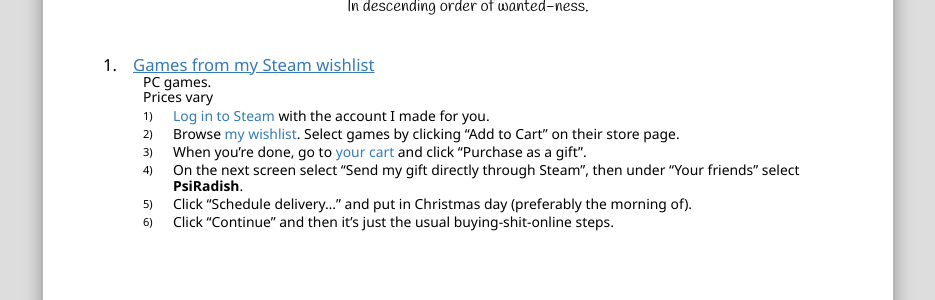
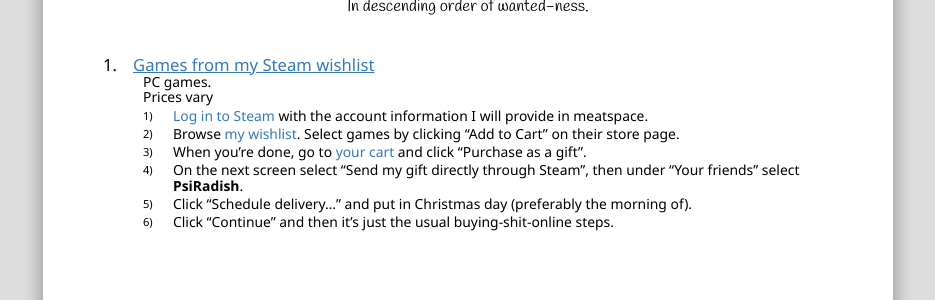
Before and after one commit to PsiRadish/psiradish.github.io, a Jekyll site: the page built from gift.html, in a window 1280 px wide. Shown: the part 171-471 px from the top of the page, without its empty margins (172-1107 px from the left). Built offline with Jekyll 4.4.1, drawn with Linux system fonts in a browser that asks for light colours; nearby versions of some CDN libraries; some web fonts are replaced.

Commit message:
Gift verbiage

```diff
--- a/_data/gifts.yml
+++ b/_data/gifts.yml
@@ -7,7 +7,7 @@
     description: PC games.
     price: Prices vary
     osublist:
-      - text: "[Log in to Steam](https://steamcommunity.com/login/home/) with the account I made for you."
+      - text: "[Log in to Steam](https://steamcommunity.com/login/home/) with the account information I will provide in meatspace."
       - text: "Browse [my wishlist](http://steamcommunity.com/id/psiradish/wishlist/). Select games by clicking “Add to Cart” on their store page."
       - text: "When you're done, go to [your cart](http://store.steampowered.com/cart/) and click “Purchase as a gift”."
       - text: "On the next screen select “Send my gift directly through Steam”, then under “Your friends” select **PsiRadish**."
```
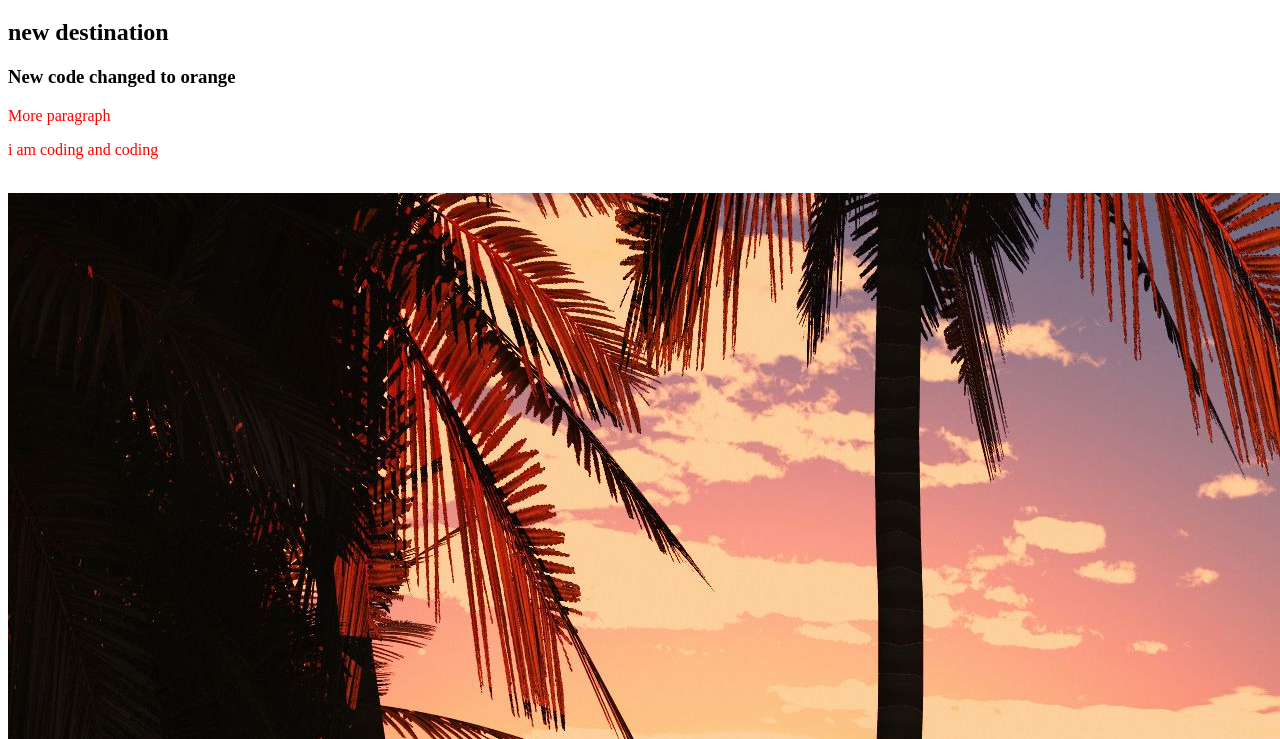
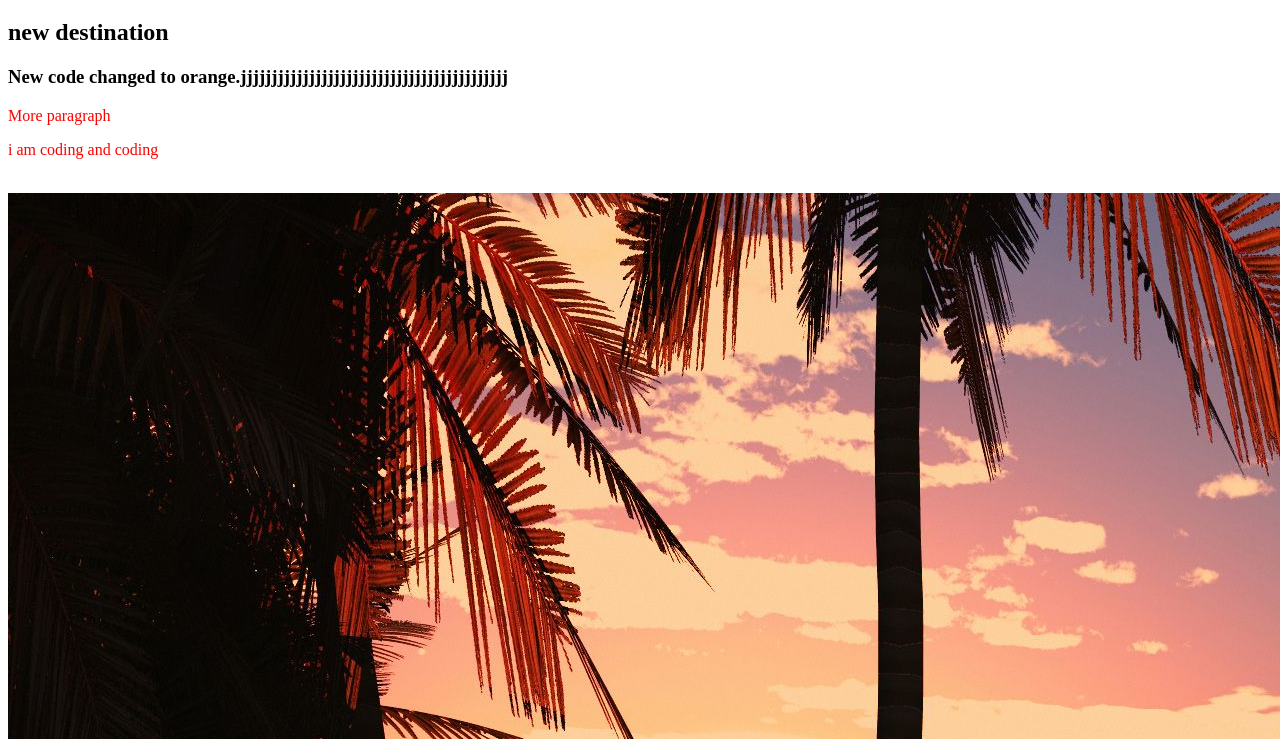
Before and after one commit to tanvirulislam912/-my-first-repo, a plain HTML site: page index.html in a window 1280 px wide. Shown: the part 61-800 px from the top of the page. Drawn offline with Linux system fonts and the light colour scheme.

Commit message:
he is angry

```diff
--- a/index.html
+++ b/index.html
@@ -11,7 +11,7 @@
 
     <h1>my start file is not index.html file</h1>
     <h2>new destination</h2>
-    <h3>New code changed to orange</h3>
+    <h3>New code changed to orange.jjjjjjjjjjjjjjjjjjjjjjjjjjjjjjjjjjjjjjjjjjj</h3>
     <p>More paragraph</p>
     <p>i am coding and coding</p>
     <img src="decap.jpg" alt="">
```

_ _ _

• Exercise objective: Your answer must be a copy of every line in the data above that holds the string "steamcommunity".

• Final answer:
-      - text: "[Log in to Steam](https://steamcommunity.com/login/home/) with the account I made for you."
+      - text: "[Log in to Steam](https://steamcommunity.com/login/home/) with the account information I will provide in meatspace."
       - text: "Browse [my wishlist](http://steamcommunity.com/id/psiradish/wishlist/). Select games by clicking “Add to Cart” on their store page."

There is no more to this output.